As epic as our wedding day was it didn’t change our lives like the day, a year ago, when our gruff but brilliant Paediatrician unceremoniously kicked my mother, toddler and newborn out of her office, an act which made me silently chuckle. Mum, slightly miffed, left the room. She asked me bluntly ‘What stage are you at? Do you need the what is autism spill or shall we talk about next steps?’ Surprisingly time didn’t stop then. It had skidded off to a parallel universe the week before when our son’s developmental assessment put him 12-18 months behind. Meanwhile my husband was on route, stuck in traffic and only just emerging from the void of denial. Mentally I yelled at myself to be present, took a deep breath and replied ‘Next steps’.
In that moment I gained a couple of labels; ‘autism mum’, a special needs mum. Really, I was just a twenty something desperately trying to keep her shit together after having two babies in as many years. Thanks to a contraceptive failure in the first instance and a month of clucky insanity in the second, which my husband in all his brilliance stupidly went along with, I was sitting across from the doctor tortured by two small humans with sleep deprivation, my boobs sore from too much milk and my head exploding from too much information, wondering how the hell I was meant to remember all these ‘next steps’. It seemed to involve too many people, a rainforest worth of paperwork and thousands of dollars and that was just the diagnosis.
It wasn’t like the diagnosis was a surprise. Our two year old was freaking bashing his head into concrete to the point of grazes. It wasn’t a tantrum, it was our placid little boy screaming for help and unable to find his voice. He was beautifully quirky but I had long since suspected there was more to it. I had been desperate to be wrong.
The questions and uncertainty about our first born had plagued me since he was still in a bassinet. Most which I kept to myself, and rehashed over and over in my head, always convincing myself I was over reacting, an over anxious first time mother.
Why couldn’t I settle him?
Why didn’t he see the baby in the mirror?
Why was he so different to the other babies?
Why did he stop talking?
There are always excuses if you go looking for them.
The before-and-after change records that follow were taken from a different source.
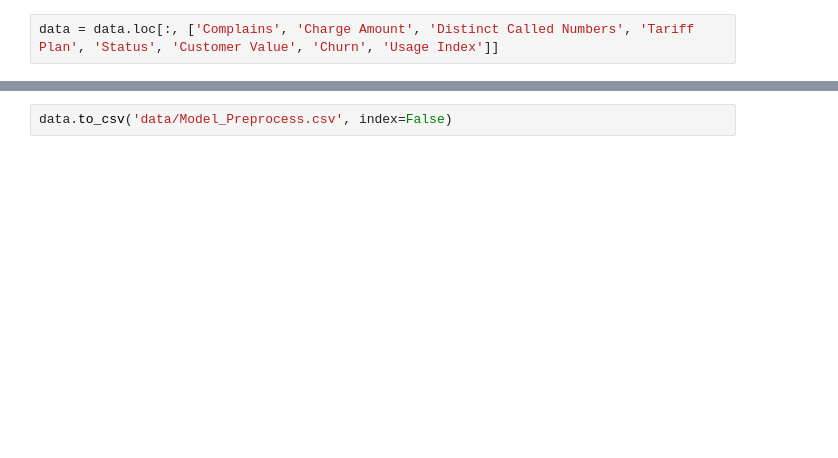
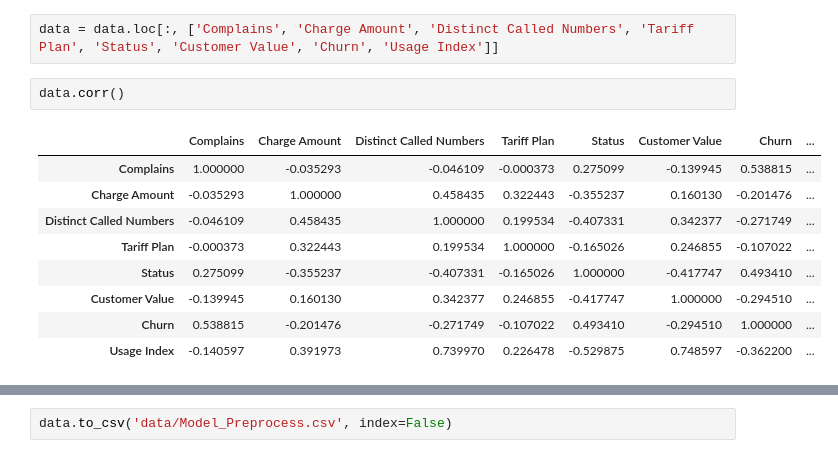
Before and after one commit to SKNETWORKS-FAMILY-AICAMP/SKN02-2nd-4Team, a Jupyter notebook: preprocessing.ipynb, the cells around one changed output, grey strips where cells are left out. Cells and saved outputs as stored; diff of their text form; blank space fills up the shorter version.

```diff
--- a/preprocessing.ipynb
+++ b/preprocessing.ipynb
@@ -153,2 +178,14 @@ sns.heatmap(data.corr(), vmax=1.0, vmin=-1.0)
 # %%
 data = data.loc[:, ['Complains', 'Charge Amount', 'Distinct Called Numbers', 'Tariff Plan', 'Status', 'Customer Value', 'Churn', 'Usage Index']]
+# %%
+data.corr()
+# %% [output]
+|  | Complains | Charge Amount | Distinct Called Numbers | Tariff Plan | Status | Customer Value | Churn | ... |
+| Complains | 1.000000 | -0.035293 | -0.046109 | -0.000373 | 0.275099 | -0.139945 | 0.538815 | ... |
+| Charge Amount | -0.035293 | 1.000000 | 0.458435 | 0.322443 | -0.355237 | 0.160130 | -0.201476 | ... |
+| Distinct Called Numbers | -0.046109 | 0.458435 | 1.000000 | 0.199534 | -0.407331 | 0.342377 | -0.271749 | ... |
+| Tariff Plan | -0.000373 | 0.322443 | 0.199534 | 1.000000 | -0.165026 | 0.246855 | -0.107022 | ... |
+| Status | 0.275099 | -0.355237 | -0.407331 | -0.165026 | 1.000000 | -0.417747 | 0.493410 | ... |
+| Customer Value | -0.139945 | 0.160130 | 0.342377 | 0.246855 | -0.417747 | 1.000000 | -0.294510 | ... |
+| Churn | 0.538815 | -0.201476 | -0.271749 | -0.107022 | 0.493410 | -0.294510 | 1.000000 | ... |
+| Usage Index | -0.140597 | 0.391973 | 0.739970 | 0.226478 | -0.529875 | 0.748597 | -0.362200 | ... |
```
Also changed, not shown: parts of 6 cells of this notebook.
Silent reflux. Two introverted parents, the kid was doomed to be a loner from the start. Pulling apart complex electronics is normal at two right? His Dad was a genius, Artyom was always going to be a little strange (actually he is and by the way they are really annoying people to argue with). We had moved interstate after his first birthday, of course he had regressed. I was quiet. I just needed to talk to him more.
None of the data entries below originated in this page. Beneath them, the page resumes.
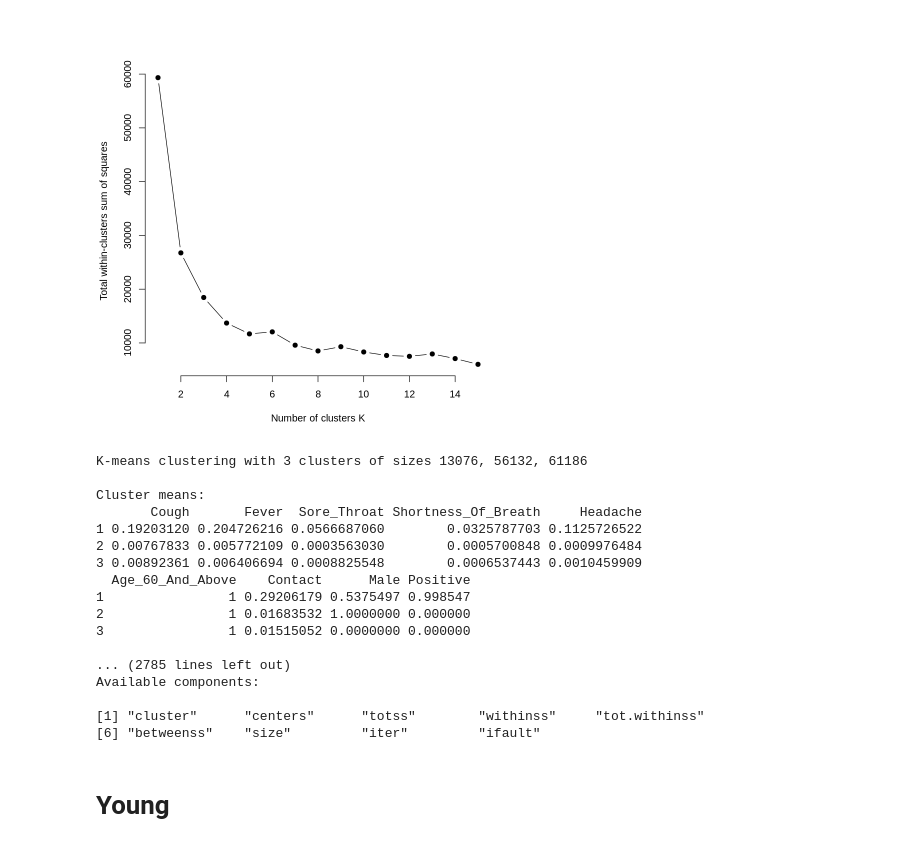
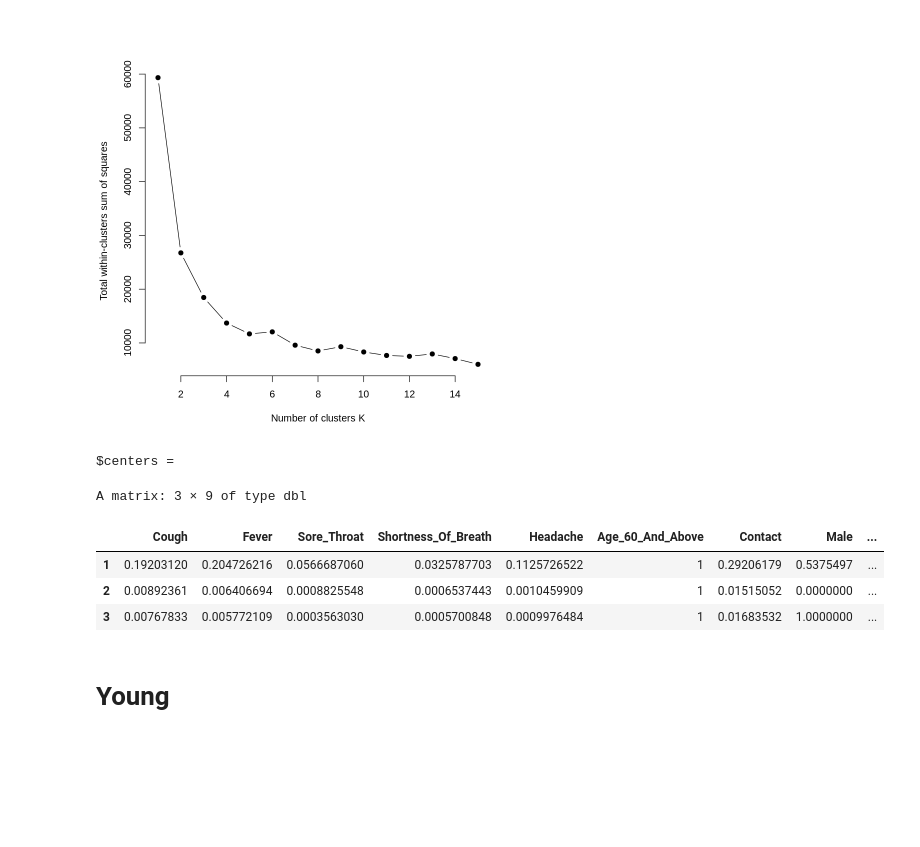
Before and after one commit to maxsohl/GSB530_Covid, a Jupyter notebook: K_means.ipynb, the cells around one changed output. Cells and saved outputs as stored; diff of their text form; code cells hidden in the pictures; blank space fills up the shorter version.

```diff
--- a/K_means.ipynb
+++ b/K_means.ipynb
@@ -201,25 +169,14 @@ plot(k_values, wss_values,
 [figure]
 # %%
 km = kmeans(old, centers = 3, nstart = 25)
-km
+km[2]
 # %% [output]
-K-means clustering with 3 clusters of sizes 13076, 56132, 61186
-
-Cluster means:
-       Cough       Fever  Sore_Throat Shortness_Of_Breath     Headache
-1 0.19203120 0.204726216 0.0566687060        0.0325787703 0.1125726522
-2 0.00767833 0.005772109 0.0003563030        0.0005700848 0.0009976484
-3 0.00892361 0.006406694 0.0008825548        0.0006537443 0.0010459909
-  Age_60_And_Above    Contact      Male Positive
-1                1 0.29206179 0.5375497 0.998547
-2                1 0.01683532 1.0000000 0.000000
-3                1 0.01515052 0.0000000 0.000000
-
-... (2785 lines left out)
-Available components:
-
-[1] "cluster"      "centers"      "totss"        "withinss"     "tot.withinss"
-[6] "betweenss"    "size"         "iter"         "ifault"
+$centers =
+A matrix: 3 × 9 of type dbl
+|  | Cough | Fever | Sore_Throat | Shortness_Of_Breath | Headache | Age_60_And_Above | Contact | Male | ... |
+| 1 | 0.19203120 | 0.204726216 | 0.0566687060 | 0.0325787703 | 0.1125726522 | 1 | 0.29206179 | 0.5375497 | ... |
+| 2 | 0.00892361 | 0.006406694 | 0.0008825548 | 0.0006537443 | 0.0010459909 | 1 | 0.01515052 | 0.0000000 | ... |
+| 3 | 0.00767833 | 0.005772109 | 0.0003563030 | 0.0005700848 | 0.0009976484 | 1 | 0.01683532 | 1.0000000 | ... |
 # %% [markdown]
 # **Young**
 # %%
```
Also changed, not shown: parts of 4 cells of this notebook.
The list was endless. But they were akin to the excuses I make to myself not to exercise or why that one extra takeaway won’t matter. It’s really a total avoidance of the real issue at hand, which in this case is a middle of the spectrum case of autism. Strangely enough I no longer feel unsettled. Nor do I get trapped by the questions in my head.
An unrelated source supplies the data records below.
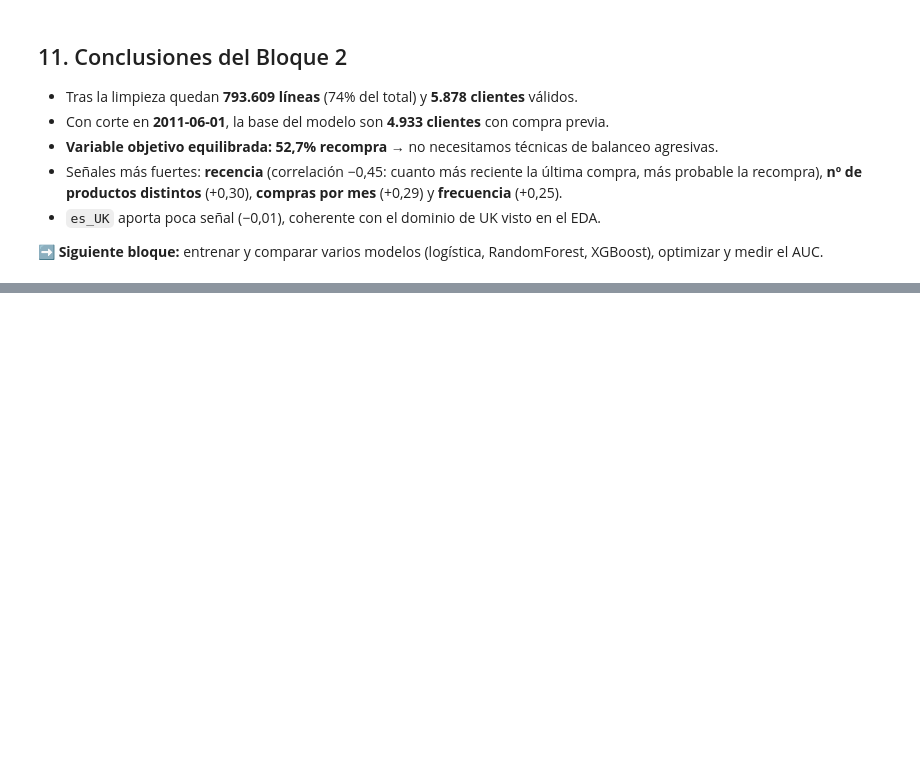
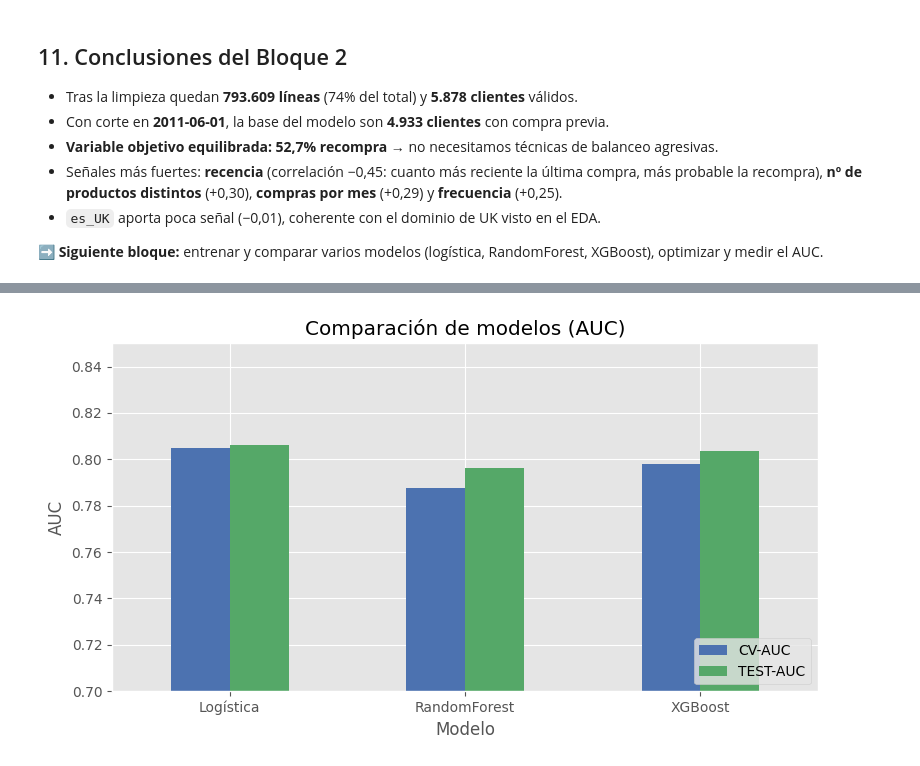
Before and after one commit to IsmaelMontoya/EVOLVE, a Jupyter notebook: 5. Machine Learning/PROYECTO/Modelo_Recompra_Online_Retail.ipynb, the cells around one changed output, grey strips where cells are left out. Saved outputs shown, nothing was run; the diff lists cells and outputs as text; code cells hidden in the pictures; blank space fills up the shorter version.

```diff
--- a/5. Machine Learning/PROYECTO/Modelo_Recompra_Online_Retail.ipynb
+++ b/5. Machine Learning/PROYECTO/Modelo_Recompra_Online_Retail.ipynb
@@ -455,0 +518,22 @@ plt.tight_layout(); plt.savefig(FIG_DIR/'06_recencia_frecuencia.png', dpi=130);
+# %%
+modelos = {
+    'Logística':    Pipeline([('sc', StandardScaler()),
+                              ('clf', LogisticRegression(max_iter=1000))]),
+    'RandomForest': RandomForestClassifier(n_estimators=200, random_state=RANDOM_STATE, n_jobs=1),
+    'XGBoost':      XGBClassifier(n_estimators=200, learning_rate=0.08, max_depth=4,
+                                  subsample=0.8, colsample_bytree=0.8,
+                                  eval_metric='auc', random_state=RANDOM_STATE, n_jobs=1),
+}
+
+resultados = []
+for nombre, modelo in modelos.items():
+    cv_auc = cross_val_score(modelo, X_train, y_train, cv=cv, scoring='roc_auc')
+    modelo.fit(X_train, y_train)
+    test_auc = roc_auc_score(y_test, modelo.predict_proba(X_test)[:,1])
+    resultados.append({'Modelo': nombre,
+                       'CV-AUC': cv_auc.mean(), 'CV-std': cv_auc.std(),
+                       'TEST-AUC': test_auc})
+    print(f'{nombre:14s} CV-AUC={cv_auc.mean():.4f} ± {cv_auc.std():.4f}   TEST-AUC={test_auc:.4f}')
+
+res = pd.DataFrame(resultados).set_index('Modelo')
+res
@@ -455,0 +549,10 @@ plt.tight_layout(); plt.savefig(FIG_DIR/'06_recencia_frecuencia.png', dpi=130);
+# %%
+# Visual de comparación
+fig, ax = plt.subplots(figsize=(8,4.5))
+res[['CV-AUC','TEST-AUC']].plot(kind='bar', ax=ax, color=['#4C72B0','#55A868'])
+ax.set_ylim(0.7, 0.85); ax.set_ylabel('AUC'); ax.set_title('Comparación de modelos (AUC)')
+ax.axhline(0.5, color='grey', ls='--', lw=0.8)
+plt.xticks(rotation=0); plt.legend(loc='lower right')
+plt.tight_layout(); plt.savefig(FIG_DIR/'07_comparacion_modelos.png', dpi=130); plt.show()
+# %% [output]
+[figure, added]
```
Also changed, not shown: parts of 12 cells of this notebook, 1 other file.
So our kids don’t go to playgroup or daycare instead we live within the vector of early intervention. Not so Artyom can appear as the world expects him to but to give him the tools to express himself and utilize the all the potential trapped in his head. Our family life is dictated around ABA therapy, group therapy, speech and psych. Don’t pity him. He loves almost every minute of it. Our feisty but easy going one year old, Theodore, happily comes along for the ride soaking in the lessons taught to his brother, though that doesn’t ease the guilt I feel that he’s missing playgroup.
We are doing the work now. Desperately trying to unlock the Artyom’s obvious brilliance and racing to stay ahead of the frustration and anxiety that come with being unable to understand the world and communicate your needs. We are trying to beat the cloud of autism as a family, the four of us marching towards a shadow of an enemy.
Over the year the feelings of overwhelm has settled and we are have fallen into a groove and solid routine, much to Artyom’s delight. There’s excitement and relief every time he says a new word, pride when he nails a skill and the occasional pangs of grief when I see another three year old confidently riding a scooter or some such normal activity when we spend weeks upon weeks trying to teach him how to play a simple game. But we laugh a lot, use a healthy dose of sarcasm on the tough days, hold each other up when necessary and love unconditionally.
It’s our first autism anniversary and while I’m not quite ready to celebrate this one I am cautiously optimistic. We are at the entrance to the freeway and the traffic doesn’t look too bad. I’m thankful for the strength of our family unit, our marriage and for living in a country where there is access to therapies and a very useful Medicare Safety Net. Actually we might just have one cocktail, some dim sum and give the middle finger to the autism cloud.
Image credit: http://www.mnn.com